§ WHAT THE EXERCISE ASKS:
A word-for-word repeat of the records below is what this calls for.

RECORDS PROVIDED below:

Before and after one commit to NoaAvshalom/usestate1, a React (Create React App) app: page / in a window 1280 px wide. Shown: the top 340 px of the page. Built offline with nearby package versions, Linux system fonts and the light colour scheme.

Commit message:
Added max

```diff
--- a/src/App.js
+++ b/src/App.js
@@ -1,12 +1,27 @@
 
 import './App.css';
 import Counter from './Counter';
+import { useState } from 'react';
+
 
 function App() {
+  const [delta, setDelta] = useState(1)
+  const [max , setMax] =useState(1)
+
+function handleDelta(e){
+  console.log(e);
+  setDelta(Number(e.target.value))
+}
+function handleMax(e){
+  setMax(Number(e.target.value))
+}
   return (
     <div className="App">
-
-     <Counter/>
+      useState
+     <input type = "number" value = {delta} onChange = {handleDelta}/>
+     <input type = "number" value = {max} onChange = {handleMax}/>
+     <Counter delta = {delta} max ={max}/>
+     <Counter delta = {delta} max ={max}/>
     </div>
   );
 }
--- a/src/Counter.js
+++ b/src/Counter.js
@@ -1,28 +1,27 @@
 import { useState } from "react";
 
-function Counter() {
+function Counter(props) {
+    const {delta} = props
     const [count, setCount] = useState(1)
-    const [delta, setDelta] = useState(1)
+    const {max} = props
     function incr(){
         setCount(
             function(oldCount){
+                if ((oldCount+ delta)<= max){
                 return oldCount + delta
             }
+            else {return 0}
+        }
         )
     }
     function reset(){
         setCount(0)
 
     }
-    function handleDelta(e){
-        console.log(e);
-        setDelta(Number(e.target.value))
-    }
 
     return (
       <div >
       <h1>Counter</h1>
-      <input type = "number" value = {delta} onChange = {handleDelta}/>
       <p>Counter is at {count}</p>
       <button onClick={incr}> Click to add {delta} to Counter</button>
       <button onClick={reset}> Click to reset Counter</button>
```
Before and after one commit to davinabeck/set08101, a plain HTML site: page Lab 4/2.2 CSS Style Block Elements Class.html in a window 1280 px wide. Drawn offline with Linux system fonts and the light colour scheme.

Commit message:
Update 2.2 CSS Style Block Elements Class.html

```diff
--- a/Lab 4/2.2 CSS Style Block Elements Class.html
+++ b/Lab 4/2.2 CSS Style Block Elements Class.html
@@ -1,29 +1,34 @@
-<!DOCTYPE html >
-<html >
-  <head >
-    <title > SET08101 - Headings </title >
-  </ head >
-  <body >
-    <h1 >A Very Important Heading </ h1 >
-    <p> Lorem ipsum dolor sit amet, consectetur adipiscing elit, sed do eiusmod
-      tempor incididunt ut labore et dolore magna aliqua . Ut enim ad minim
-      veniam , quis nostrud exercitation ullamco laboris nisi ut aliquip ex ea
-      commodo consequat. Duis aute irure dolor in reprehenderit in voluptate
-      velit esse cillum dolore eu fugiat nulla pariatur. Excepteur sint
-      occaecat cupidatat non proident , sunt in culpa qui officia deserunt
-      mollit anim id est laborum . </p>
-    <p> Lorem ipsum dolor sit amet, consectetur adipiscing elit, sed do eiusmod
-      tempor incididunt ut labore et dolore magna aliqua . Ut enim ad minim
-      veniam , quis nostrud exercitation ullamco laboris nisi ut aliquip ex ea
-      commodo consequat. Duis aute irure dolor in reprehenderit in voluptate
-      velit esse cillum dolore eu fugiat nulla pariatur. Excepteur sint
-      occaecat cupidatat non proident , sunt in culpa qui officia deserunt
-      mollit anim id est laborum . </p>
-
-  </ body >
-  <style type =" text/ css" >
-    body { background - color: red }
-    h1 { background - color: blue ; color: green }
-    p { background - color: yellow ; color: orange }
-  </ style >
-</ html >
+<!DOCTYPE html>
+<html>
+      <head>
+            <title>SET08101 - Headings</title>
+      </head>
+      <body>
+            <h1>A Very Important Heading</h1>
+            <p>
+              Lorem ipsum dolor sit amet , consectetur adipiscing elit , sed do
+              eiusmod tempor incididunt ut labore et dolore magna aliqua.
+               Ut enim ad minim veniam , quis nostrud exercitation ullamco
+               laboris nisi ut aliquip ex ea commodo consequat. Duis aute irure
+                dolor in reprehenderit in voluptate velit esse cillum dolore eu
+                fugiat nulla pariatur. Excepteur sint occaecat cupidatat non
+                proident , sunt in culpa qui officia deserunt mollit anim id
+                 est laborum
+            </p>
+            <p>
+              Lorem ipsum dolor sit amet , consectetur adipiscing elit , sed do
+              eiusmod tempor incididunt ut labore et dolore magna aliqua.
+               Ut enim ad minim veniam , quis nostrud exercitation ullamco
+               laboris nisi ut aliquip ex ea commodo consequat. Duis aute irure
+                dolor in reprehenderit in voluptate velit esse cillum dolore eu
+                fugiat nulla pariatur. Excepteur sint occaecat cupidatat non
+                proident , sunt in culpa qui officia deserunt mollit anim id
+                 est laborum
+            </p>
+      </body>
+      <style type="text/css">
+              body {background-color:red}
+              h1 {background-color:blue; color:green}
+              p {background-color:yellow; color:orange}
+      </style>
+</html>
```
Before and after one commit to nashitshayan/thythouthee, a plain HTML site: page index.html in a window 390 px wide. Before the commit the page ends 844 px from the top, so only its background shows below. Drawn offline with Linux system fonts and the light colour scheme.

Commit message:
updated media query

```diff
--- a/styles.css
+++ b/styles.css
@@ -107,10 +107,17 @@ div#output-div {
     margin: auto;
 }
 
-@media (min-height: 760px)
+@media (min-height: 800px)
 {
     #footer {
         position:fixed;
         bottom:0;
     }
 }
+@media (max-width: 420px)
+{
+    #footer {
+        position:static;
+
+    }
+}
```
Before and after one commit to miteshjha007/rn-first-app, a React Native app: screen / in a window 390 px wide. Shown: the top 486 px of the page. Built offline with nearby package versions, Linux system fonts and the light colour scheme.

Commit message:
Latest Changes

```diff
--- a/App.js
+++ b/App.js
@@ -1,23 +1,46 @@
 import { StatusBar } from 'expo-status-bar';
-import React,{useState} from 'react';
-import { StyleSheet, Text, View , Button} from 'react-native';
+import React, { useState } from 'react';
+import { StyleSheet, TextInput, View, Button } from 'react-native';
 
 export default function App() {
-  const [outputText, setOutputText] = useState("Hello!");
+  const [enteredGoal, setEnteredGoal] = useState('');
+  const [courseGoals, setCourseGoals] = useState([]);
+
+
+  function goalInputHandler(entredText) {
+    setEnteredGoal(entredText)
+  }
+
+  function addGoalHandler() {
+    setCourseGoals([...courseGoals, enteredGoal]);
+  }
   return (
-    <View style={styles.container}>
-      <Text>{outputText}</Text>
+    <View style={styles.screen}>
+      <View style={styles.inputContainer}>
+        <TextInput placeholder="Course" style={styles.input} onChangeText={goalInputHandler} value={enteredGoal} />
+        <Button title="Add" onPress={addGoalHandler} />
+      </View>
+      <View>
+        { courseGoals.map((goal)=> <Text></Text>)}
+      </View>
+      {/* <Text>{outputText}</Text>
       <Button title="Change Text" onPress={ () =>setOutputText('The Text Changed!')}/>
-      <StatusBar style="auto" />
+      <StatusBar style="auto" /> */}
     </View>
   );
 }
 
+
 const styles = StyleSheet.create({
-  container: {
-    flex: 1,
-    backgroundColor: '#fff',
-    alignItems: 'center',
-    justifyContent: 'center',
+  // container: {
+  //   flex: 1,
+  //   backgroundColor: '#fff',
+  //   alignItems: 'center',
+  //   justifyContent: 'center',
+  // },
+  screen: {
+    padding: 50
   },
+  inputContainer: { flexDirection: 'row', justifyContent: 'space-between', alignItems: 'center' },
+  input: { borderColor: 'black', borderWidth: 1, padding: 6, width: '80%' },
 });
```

End of RECORDS PROVIDED.

§ OUTPUT FOR THIS TASK:
Before and after one commit to NoaAvshalom/usestate1, a React (Create React App) app: page / in a window 1280 px wide. Shown: the top 340 px of the page. Built offline with nearby package versions, Linux system fonts and the light colour scheme.

Commit message:
Added max

```diff
--- a/src/App.js
+++ b/src/App.js
@@ -1,12 +1,27 @@
 
 import './App.css';
 import Counter from './Counter';
+import { useState } from 'react';
+
 
 function App() {
+  const [delta, setDelta] = useState(1)
+  const [max , setMax] =useState(1)
+
+function handleDelta(e){
+  console.log(e);
+  setDelta(Number(e.target.value))
+}
+function handleMax(e){
+  setMax(Number(e.target.value))
+}
   return (
     <div className="App">
-
-     <Counter/>
+      useState
+     <input type = "number" value = {delta} onChange = {handleDelta}/>
+     <input type = "number" value = {max} onChange = {handleMax}/>
+     <Counter delta = {delta} max ={max}/>
+     <Counter delta = {delta} max ={max}/>
     </div>
   );
 }
--- a/src/Counter.js
+++ b/src/Counter.js
@@ -1,28 +1,27 @@
 import { useState } from "react";
 
-function Counter() {
+function Counter(props) {
+    const {delta} = props
     const [count, setCount] = useState(1)
-    const [delta, setDelta] = useState(1)
+    const {max} = props
     function incr(){
         setCount(
             function(oldCount){
+                if ((oldCount+ delta)<= max){
                 return oldCount + delta
             }
+            else {return 0}
+        }
         )
     }
     function reset(){
         setCount(0)
 
     }
-    function handleDelta(e){
-        console.log(e);
-        setDelta(Number(e.target.value))
-    }
 
     return (
       <div >
       <h1>Counter</h1>
-      <input type = "number" value = {delta} onChange = {handleDelta}/>
       <p>Counter is at {count}</p>
       <button onClick={incr}> Click to add {delta} to Counter</button>
       <button onClick={reset}> Click to reset Counter</button>
```
Before and after one commit to davinabeck/set08101, a plain HTML site: page Lab 4/2.2 CSS Style Block Elements Class.html in a window 1280 px wide. Drawn offline with Linux system fonts and the light colour scheme.

Commit message:
Update 2.2 CSS Style Block Elements Class.html

```diff
--- a/Lab 4/2.2 CSS Style Block Elements Class.html
+++ b/Lab 4/2.2 CSS Style Block Elements Class.html
@@ -1,29 +1,34 @@
-<!DOCTYPE html >
-<html >
-  <head >
-    <title > SET08101 - Headings </title >
-  </ head >
-  <body >
-    <h1 >A Very Important Heading </ h1 >
-    <p> Lorem ipsum dolor sit amet, consectetur adipiscing elit, sed do eiusmod
-      tempor incididunt ut labore et dolore magna aliqua . Ut enim ad minim
-      veniam , quis nostrud exercitation ullamco laboris nisi ut aliquip ex ea
-      commodo consequat. Duis aute irure dolor in reprehenderit in voluptate
-      velit esse cillum dolore eu fugiat nulla pariatur. Excepteur sint
-      occaecat cupidatat non proident , sunt in culpa qui officia deserunt
-      mollit anim id est laborum . </p>
-    <p> Lorem ipsum dolor sit amet, consectetur adipiscing elit, sed do eiusmod
-      tempor incididunt ut labore et dolore magna aliqua . Ut enim ad minim
-      veniam , quis nostrud exercitation ullamco laboris nisi ut aliquip ex ea
-      commodo consequat. Duis aute irure dolor in reprehenderit in voluptate
-      velit esse cillum dolore eu fugiat nulla pariatur. Excepteur sint
-      occaecat cupidatat non proident , sunt in culpa qui officia deserunt
-      mollit anim id est laborum . </p>
-
-  </ body >
-  <style type =" text/ css" >
-    body { background - color: red }
-    h1 { background - color: blue ; color: green }
-    p { background - color: yellow ; color: orange }
-  </ style >
-</ html >
+<!DOCTYPE html>
+<html>
+      <head>
+            <title>SET08101 - Headings</title>
+      </head>
+      <body>
+            <h1>A Very Important Heading</h1>
+            <p>
+              Lorem ipsum dolor sit amet , consectetur adipiscing elit , sed do
+              eiusmod tempor incididunt ut labore et dolore magna aliqua.
+               Ut enim ad minim veniam , quis nostrud exercitation ullamco
+               laboris nisi ut aliquip ex ea commodo consequat. Duis aute irure
+                dolor in reprehenderit in voluptate velit esse cillum dolore eu
+                fugiat nulla pariatur. Excepteur sint occaecat cupidatat non
+                proident , sunt in culpa qui officia deserunt mollit anim id
+                 est laborum
+            </p>
+            <p>
+              Lorem ipsum dolor sit amet , consectetur adipiscing elit , sed do
+              eiusmod tempor incididunt ut labore et dolore magna aliqua.
+               Ut enim ad minim veniam , quis nostrud exercitation ullamco
+               laboris nisi ut aliquip ex ea commodo consequat. Duis aute irure
+                dolor in reprehenderit in voluptate velit esse cillum dolore eu
+                fugiat nulla pariatur. Excepteur sint occaecat cupidatat non
+                proident , sunt in culpa qui officia deserunt mollit anim id
+                 est laborum
+            </p>
+      </body>
+      <style type="text/css">
+              body {background-color:red}
+              h1 {background-color:blue; color:green}
+              p {background-color:yellow; color:orange}
+      </style>
+</html>
```
Before and after one commit to nashitshayan/thythouthee, a plain HTML site: page index.html in a window 390 px wide. Before the commit the page ends 844 px from the top, so only its background shows below. Drawn offline with Linux system fonts and the light colour scheme.

Commit message:
updated media query

```diff
--- a/styles.css
+++ b/styles.css
@@ -107,10 +107,17 @@ div#output-div {
     margin: auto;
 }
 
-@media (min-height: 760px)
+@media (min-height: 800px)
 {
     #footer {
         position:fixed;
         bottom:0;
     }
 }
+@media (max-width: 420px)
+{
+    #footer {
+        position:static;
+
+    }
+}
```
Before and after one commit to miteshjha007/rn-first-app, a React Native app: screen / in a window 390 px wide. Shown: the top 486 px of the page. Built offline with nearby package versions, Linux system fonts and the light colour scheme.

Commit message:
Latest Changes

```diff
--- a/App.js
+++ b/App.js
@@ -1,23 +1,46 @@
 import { StatusBar } from 'expo-status-bar';
-import React,{useState} from 'react';
-import { StyleSheet, Text, View , Button} from 'react-native';
+import React, { useState } from 'react';
+import { StyleSheet, TextInput, View, Button } from 'react-native';
 
 export default function App() {
-  const [outputText, setOutputText] = useState("Hello!");
+  const [enteredGoal, setEnteredGoal] = useState('');
+  const [courseGoals, setCourseGoals] = useState([]);
+
+
+  function goalInputHandler(entredText) {
+    setEnteredGoal(entredText)
+  }
+
+  function addGoalHandler() {
+    setCourseGoals([...courseGoals, enteredGoal]);
+  }
   return (
-    <View style={styles.container}>
-      <Text>{outputText}</Text>
+    <View style={styles.screen}>
+      <View style={styles.inputContainer}>
+        <TextInput placeholder="Course" style={styles.input} onChangeText={goalInputHandler} value={enteredGoal} />
+        <Button title="Add" onPress={addGoalHandler} />
+      </View>
+      <View>
+        { courseGoals.map((goal)=> <Text></Text>)}
+      </View>
+      {/* <Text>{outputText}</Text>
       <Button title="Change Text" onPress={ () =>setOutputText('The Text Changed!')}/>
-      <StatusBar style="auto" />
+      <StatusBar style="auto" /> */}
     </View>
   );
 }
 
+
 const styles = StyleSheet.create({
-  container: {
-    flex: 1,
-    backgroundColor: '#fff',
-    alignItems: 'center',
-    justifyContent: 'center',
+  // container: {
+  //   flex: 1,
+  //   backgroundColor: '#fff',
+  //   alignItems: 'center',
+  //   justifyContent: 'center',
+  // },
+  screen: {
+    padding: 50
   },
+  inputContainer: { flexDirection: 'row', justifyContent: 'space-between', alignItems: 'center' },
+  input: { borderColor: 'black', borderWidth: 1, padding: 6, width: '80%' },
 });
```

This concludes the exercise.